▶ [BRIEF]
Among the entries below, how many lines include "children"? Answer with the number only.

▶ [RECORDS FOR PROCESSING]
★ ★ ★
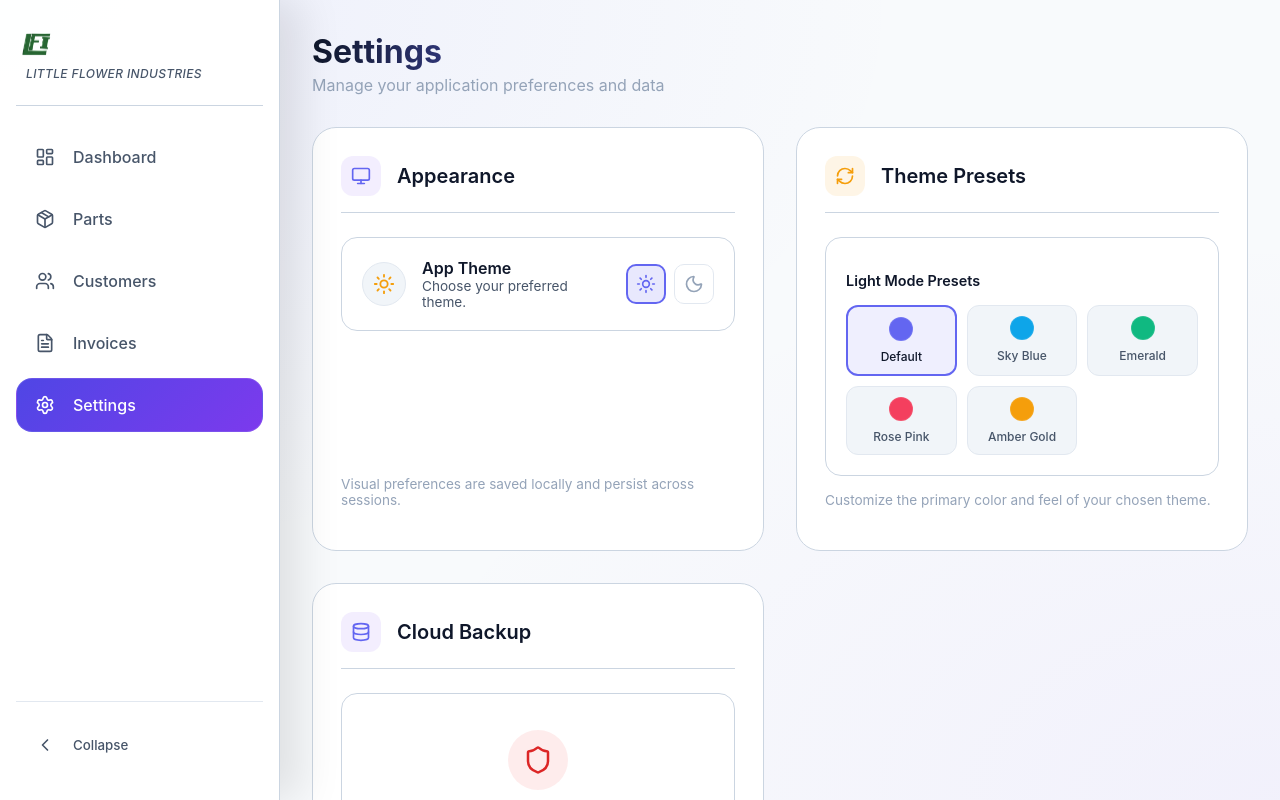
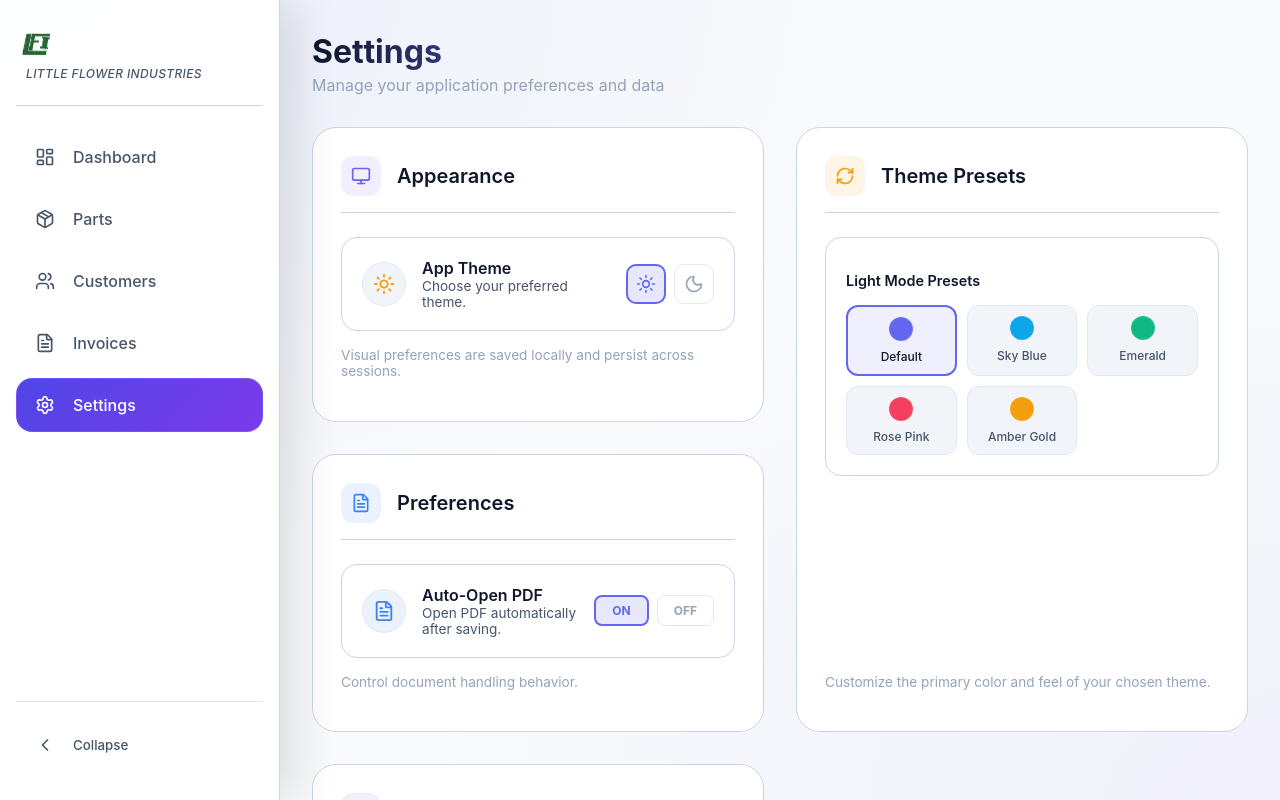
Before and after one commit to Rhaegarsystems/ERPDemo-LFIBase-, a React (Vite) app: page /#/settings in a window 1280 px wide. Built offline with nearby package versions, Linux system fonts and the light colour scheme.

Commit message:
Bumped the production to v1.5

```diff
--- a/src/context/ThemeContext.jsx
+++ b/src/context/ThemeContext.jsx
@@ -13,6 +13,11 @@ export const ThemeProvider = ({ children }) => {
         return savedVariant || 'default';
     });
 
+    const [autoOpenPdf, setAutoOpenPdf] = useState(() => {
+        const saved = localStorage.getItem('app-auto-open-pdf');
+        return saved !== null ? JSON.parse(saved) : true;
+    });
+
     useEffect(() => {
         const root = window.document.documentElement;
         root.classList.remove('light', 'dark');
@@ -22,6 +27,10 @@ export const ThemeProvider = ({ children }) => {
         localStorage.setItem('app-theme-variant', variant);
     }, [theme, variant]);
 
+    useEffect(() => {
+        localStorage.setItem('app-auto-open-pdf', JSON.stringify(autoOpenPdf));
+    }, [autoOpenPdf]);
+
     const toggleTheme = () => {
         setTheme((prevTheme) => (prevTheme === 'light' ? 'dark' : 'light'));
     };
@@ -30,8 +39,16 @@ export const ThemeProvider = ({ children }) => {
         setVariant(newVariant);
     };
 
+    const toggleAutoOpenPdf = () => {
+        setAutoOpenPdf(prev => !prev);
+    };
+
     return (
-        <ThemeContext.Provider value={{ theme, setTheme, toggleTheme, variant, changeVariant }}>
+        <ThemeContext.Provider value={{
+            theme, setTheme, toggleTheme,
+            variant, changeVariant,
+            autoOpenPdf, toggleAutoOpenPdf
+        }}>
             {children}
         </ThemeContext.Provider>
     );
--- a/src/pages/CreateInvoice.jsx
+++ b/src/pages/CreateInvoice.jsx
@@ -11,6 +11,7 @@ import { toWords } from 'number-to-words';
 import PartSelectorModal from '../components/PartSelectorModal';
 import CustomerSelectorModal from '../components/CustomerSelectorModal';
 import { useToast } from '../components/ToastProvider';
+import { useTheme } from '../context/ThemeContext';
 import '../styles/PageCommon.css';
 import lfiLogo from '../assets/Logo.png';
 
@@ -129,6 +130,7 @@ const extractCustomerDetails = (customer) => {
 const CreateInvoice = () => {
     const navigate = useNavigate();
     const { id } = useParams();
+    const { autoOpenPdf } = useTheme();
     const invoiceRef = useRef(null);
     const [alertConfig, setAlertConfig] = useState({ isOpen: false, type: 'success', title: '', message: '' });
     const [pdfProgress, setPdfProgress] = useState({ isGenerating: false, progress: 0, status: '' });
@@ -420,6 +422,15 @@ const CreateInvoice = () => {
                         }
                     }
                 });
+
+                // Stable Auto-Open using backend command (only if enabled)
+                if (autoOpenPdf) {
+                    try {
+                        await invoke('open_file', { path: filePath });
+                    } catch (e) {
+                        console.error("Failed to auto-open PDF:", e);
+                    }
+                }
             } else {
                 setPdfProgress({ isGenerating: false, progress: 0, status: '' });
                 toast.warning('PDF Not Saved', 'Operation cancelled by user.');
--- a/src/pages/Invoices.jsx
+++ b/src/pages/Invoices.jsx
@@ -12,10 +12,12 @@ import InvoiceStatusModal from '../components/InvoiceStatusModal';
 import InvoiceTemplate from '../components/InvoiceTemplate';
 import { useToast } from '../components/ToastProvider';
 import { useConfirmToast } from '../components/ConfirmToastProvider';
+import { useTheme } from '../context/ThemeContext';
 import '../styles/PageCommon.css';
 
 const Invoices = () => {
     const navigate = useNavigate();
+    const { autoOpenPdf } = useTheme();
     const [data, setData] = useState([]);
     const [filteredData, setFilteredData] = useState([]);
     const [searchTerm, setSearchTerm] = useState('');
@@ -211,6 +213,15 @@ const Invoices = () => {
                         }
                     }
                 });
+
+                // Stable Auto-Open using backend command (only if enabled)
+                if (autoOpenPdf) {
+                    try {
+                        await invoke('open_file', { path: filePath });
+                    } catch (e) {
+                        console.error("Failed to auto-open PDF:", e);
+                    }
+                }
             } else {
                 toast.warning('PDF Not Saved', 'Operation cancelled.');
             }
--- a/src/pages/Settings.jsx
+++ b/src/pages/Settings.jsx
@@ -1,6 +1,6 @@
 import React, { useState, useEffect } from 'react';
 import { useTheme } from '../context/ThemeContext';
-import { Moon, Sun, Monitor, Info, Code, Calendar, Shield, Database, Download, Upload, Cloud, RefreshCw, Terminal, Copy, Archive } from 'lucide-react';
+import { Moon, Sun, Monitor, Info, Code, Calendar, Shield, Database, Download, Upload, Cloud, RefreshCw, Terminal, Copy, Archive, FileText } from 'lucide-react';
 import { invoke } from '@tauri-apps/api/core';
 import { save, open } from '@tauri-apps/plugin-dialog';
 import { writeText } from '@tauri-apps/plugin-clipboard-manager';
@@ -10,7 +10,7 @@ import '../styles/PageCommon.css';
 import '../styles/Settings.css';
 
 const Settings = () => {
-    const { theme, setTheme, toggleTheme, variant, changeVariant } = useTheme();
+    const { theme, setTheme, toggleTheme, variant, changeVariant, autoOpenPdf, toggleAutoOpenPdf } = useTheme();
     const toast = useToast();
     const [isResetModalOpen, setIsResetModalOpen] = useState(false);
     const [isConnected, setIsConnected] = useState(false);
@@ -181,6 +181,7 @@ const Settings = () => {
             </header>
 
             <div className="settings-container">
+                <div style={{ display: 'flex', flexDirection: 'column', gap: '2rem' }}>
                     {/* Appearance Card */}
                     <div className="settings-card">
                         <div className="settings-card-header">
@@ -247,6 +248,70 @@ const Settings = () => {
                         <p style={{ fontSize: '0.85rem', color: 'var(--text-muted)', marginTop: 'auto' }}>
                             Visual preferences are saved locally and persist across sessions.
                         </p>
+                    </div>
+
+                    {/* PDF Preferences Card */}
+                    <div className="settings-card">
+                        <div className="settings-card-header">
+                            <div className="settings-card-icon" style={{ background: 'rgba(59, 130, 246, 0.1)', color: '#3b82f6' }}>
+                                <FileText size={20} />
+                            </div>
+                            <h2 className="settings-card-title">Preferences</h2>
+                        </div>
+
+                        <div className="settings-section">
+                            <div className="appearance-toggle-row">
+                                <div className="appearance-info">
+                                    <div className="appearance-icon-box" style={{ background: 'rgba(59, 130, 246, 0.1)' }}>
+                                        <FileText size={22} style={{ color: '#3b82f6' }} />
+                                    </div>
+                                    <div className="appearance-text">
+                                        <h3>Auto-Open PDF</h3>
+                                        <p>Open PDF automatically after saving.</p>
+                                    </div>
+                                </div>
+
+                                <div style={{ display: 'flex', gap: '8px' }}>
+                                    <button
+                                        onClick={() => !autoOpenPdf && toggleAutoOpenPdf()}
+                                        style={{
+                                            padding: '6px 16px',
+                                            borderRadius: '8px',
+                                            fontSize: '0.75rem',
+                                            fontWeight: 700,
+                                            border: autoOpenPdf ? '2px solid var(--primary)' : '1px solid var(--border)',
+                                            background: autoOpenPdf ? 'rgba(99, 102, 241, 0.15)' : 'transparent',
+                                            color: autoOpenPdf ? 'var(--primary)' : 'var(--text-muted)',
+                                            cursor: 'pointer',
+                                            transition: 'all 0.15s ease'
+                                        }}
+                                    >
+                                        ON
+                                    </button>
+                                    <button
+                                        onClick={() => autoOpenPdf && toggleAutoOpenPdf()}
+                                        style={{
+                                            padding: '6px 16px',
+                                            borderRadius: '8px',
+                                            fontSize: '0.75rem',
+                                            fontWeight: 700,
+                                            border: !autoOpenPdf ? '2px solid #ef4444' : '1px solid var(--border)',
+                                            background: !autoOpenPdf ? 'rgba(239, 68, 68, 0.15)' : 'transparent',
+                                            color: !autoOpenPdf ? '#ef4444' : 'var(--text-muted)',
+                                            cursor: 'pointer',
+                                            transition: 'all 0.15s ease'
+                                        }}
+                                    >
+                                        OFF
+                                    </button>
+                                </div>
+                            </div>
+                        </div>
+
+                        <p style={{ fontSize: '0.85rem', color: 'var(--text-muted)', marginTop: 'auto' }}>
+                            Control document handling behavior.
+                        </p>
+                    </div>
                 </div>
 
                 {/* Theme Presets Card */}
```
Lines whose indentation alone changed are shown as unchanged.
★ ★ ★
▶ [PROBLEM SOLUTION]
4